Studies haven’t shown a direct correlation between the drop in hormone levels in menopause and insulin resistance, but they have shown that accumulation of fat at the midsection is associated with increased insulin resistance, increased hunger, and a change in carbohydrate metabolism. So while there isn’t a direct line from lower estrogen levels to insulin resistance, there may well be a more circuitous route that leads to the same destination: elastic waistbands.
Here’s how I explain the “Menopot Belly” to my patients:
• As we age, we naturally lose lean muscle mass.
• Ounce per ounce and pound per pound, lean muscle burns more calories for fuel than fat (about 6 calories per pound of muscle and about 2 calories per pound of fat).
• The same number of calories taken in will now produce a little extra fat, which gets deposited in the arms, hips, thighs, and midsection.
• The same amount of fat doesn’t weigh as much as muscle or the water in our bodies.
• Women can eat the same number of calories, be losing muscle mass and replacing it with fat, which weighs less, so the scale doesn’t change, and yet there’s a greater percentage of fat than previously and a reduced percentage of muscle.
• Around menopause, some of the excess fat deposited around the body decides to have a big family reunion at the waist. So seemingly overnight, women wake up to a Menopot Belly.
• The more fat that’s deposited at the midsection, the more likely it is that your body isn’t metabolizing carbohydrates as efficiently, which can lead to insulin resistance and diabetes.
• As fat accumulates in the midsection, something even more insidious occurs: that fat sends out more of the hormone ghrelin to the brain, which acts to increase appetite.
• What seems to be a sudden occurrence is actually a few years in the making.
Don’t be discouraged. By understanding the science behind the Menopot Belly you can lose weight, be healthier, make better choices about what and how much to eat, and how much to exercise. It can be as simple as adding a thirty-minute walk to your day and a little resistance or weight training to your exercise routine.
How to Lose Weight: the Real Secret
Ready to lose weight around menopause? It requires a combination of three things.
# 1 Eliminate emotional eating by increasing your awareness of what and why you eat. For instance, if you feel sad or stressed, try to understand why instead of automatically reaching for a snack to feel better.
#2 Build up more lean muscle mass with resistance and weight training.
#3 Eat smaller portions of food regularly throughout the day for fuel and reduce your carbohydrate intake.
These are the clever tactics. Reduce excess blood sugar. Increase the ability to burn calories by increasing muscle mass, and finally, be more mindful of every choice with food and drink. It’s important to have a balanced approach, not to look at weight loss as all or nothing and to avoid deprivation.

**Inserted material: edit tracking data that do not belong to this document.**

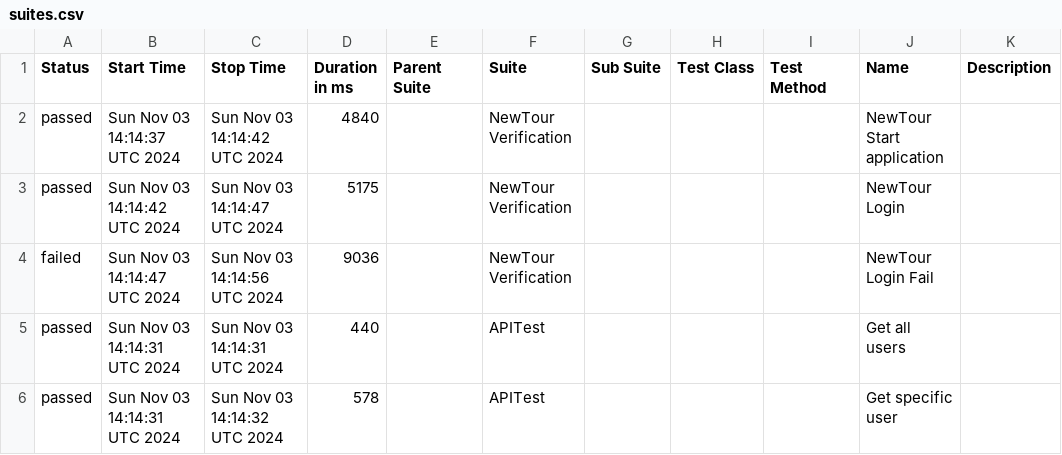
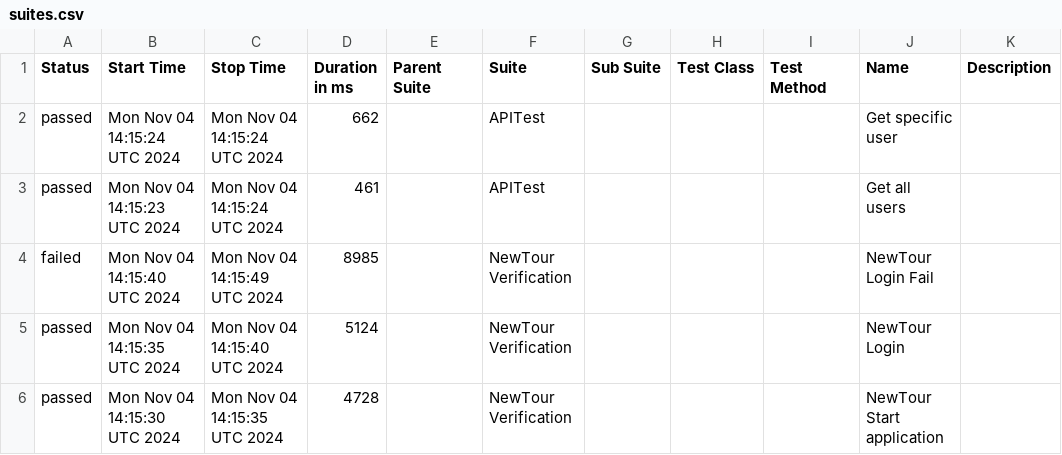
Before and after one commit to Pedrothh/automation-cypress-api-e2e-example, a CSV file: data/suites.csv, drawn as a sheet.

```diff
--- a/data/suites.csv
+++ b/data/suites.csv
@@ -1,6 +1,6 @@
 "Status","Start Time","Stop Time","Duration in ms","Parent Suite","Suite","Sub Suite","Test Class","Test Method","Name","Description"
-"passed","Sun Nov 03 14:14:37 UTC 2024","Sun Nov 03 14:14:42 UTC 2024","4840","","NewTour Verification","","","","NewTour Start application",""
-"passed","Sun Nov 03 14:14:42 UTC 2024","Sun Nov 03 14:14:47 UTC 2024","5175","","NewTour Verification","","","","NewTour Login",""
-"failed","Sun Nov 03 14:14:47 UTC 2024","Sun Nov 03 14:14:56 UTC 2024","9036","","NewTour Verification","","","","NewTour Login Fail",""
-"passed","Sun Nov 03 14:14:31 UTC 2024","Sun Nov 03 14:14:31 UTC 2024","440","","APITest","","","","Get all users",""
-"passed","Sun Nov 03 14:14:31 UTC 2024","Sun Nov 03 14:14:32 UTC 2024","578","","APITest","","","","Get specific user",""
+"passed","Mon Nov 04 14:15:24 UTC 2024","Mon Nov 04 14:15:24 UTC 2024","662","","APITest","","","","Get specific user",""
+"passed","Mon Nov 04 14:15:23 UTC 2024","Mon Nov 04 14:15:24 UTC 2024","461","","APITest","","","","Get all users",""
+"failed","Mon Nov 04 14:15:40 UTC 2024","Mon Nov 04 14:15:49 UTC 2024","8985","","NewTour Verification","","","","NewTour Login Fail",""
+"passed","Mon Nov 04 14:15:35 UTC 2024","Mon Nov 04 14:15:40 UTC 2024","5124","","NewTour Verification","","","","NewTour Login",""
+"passed","Mon Nov 04 14:15:30 UTC 2024","Mon Nov 04 14:15:35 UTC 2024","4728","","NewTour Verification","","","","NewTour Start application",""
```
Also changed, not shown: 29 other files.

You can get more information, tips and ways to lose weight in menopause from my book, The Hot Guide to a Cool Sexy Menopause, which is available on Amazon.
Find out more at www.NurseBarb.com
By Barbara Dehn NP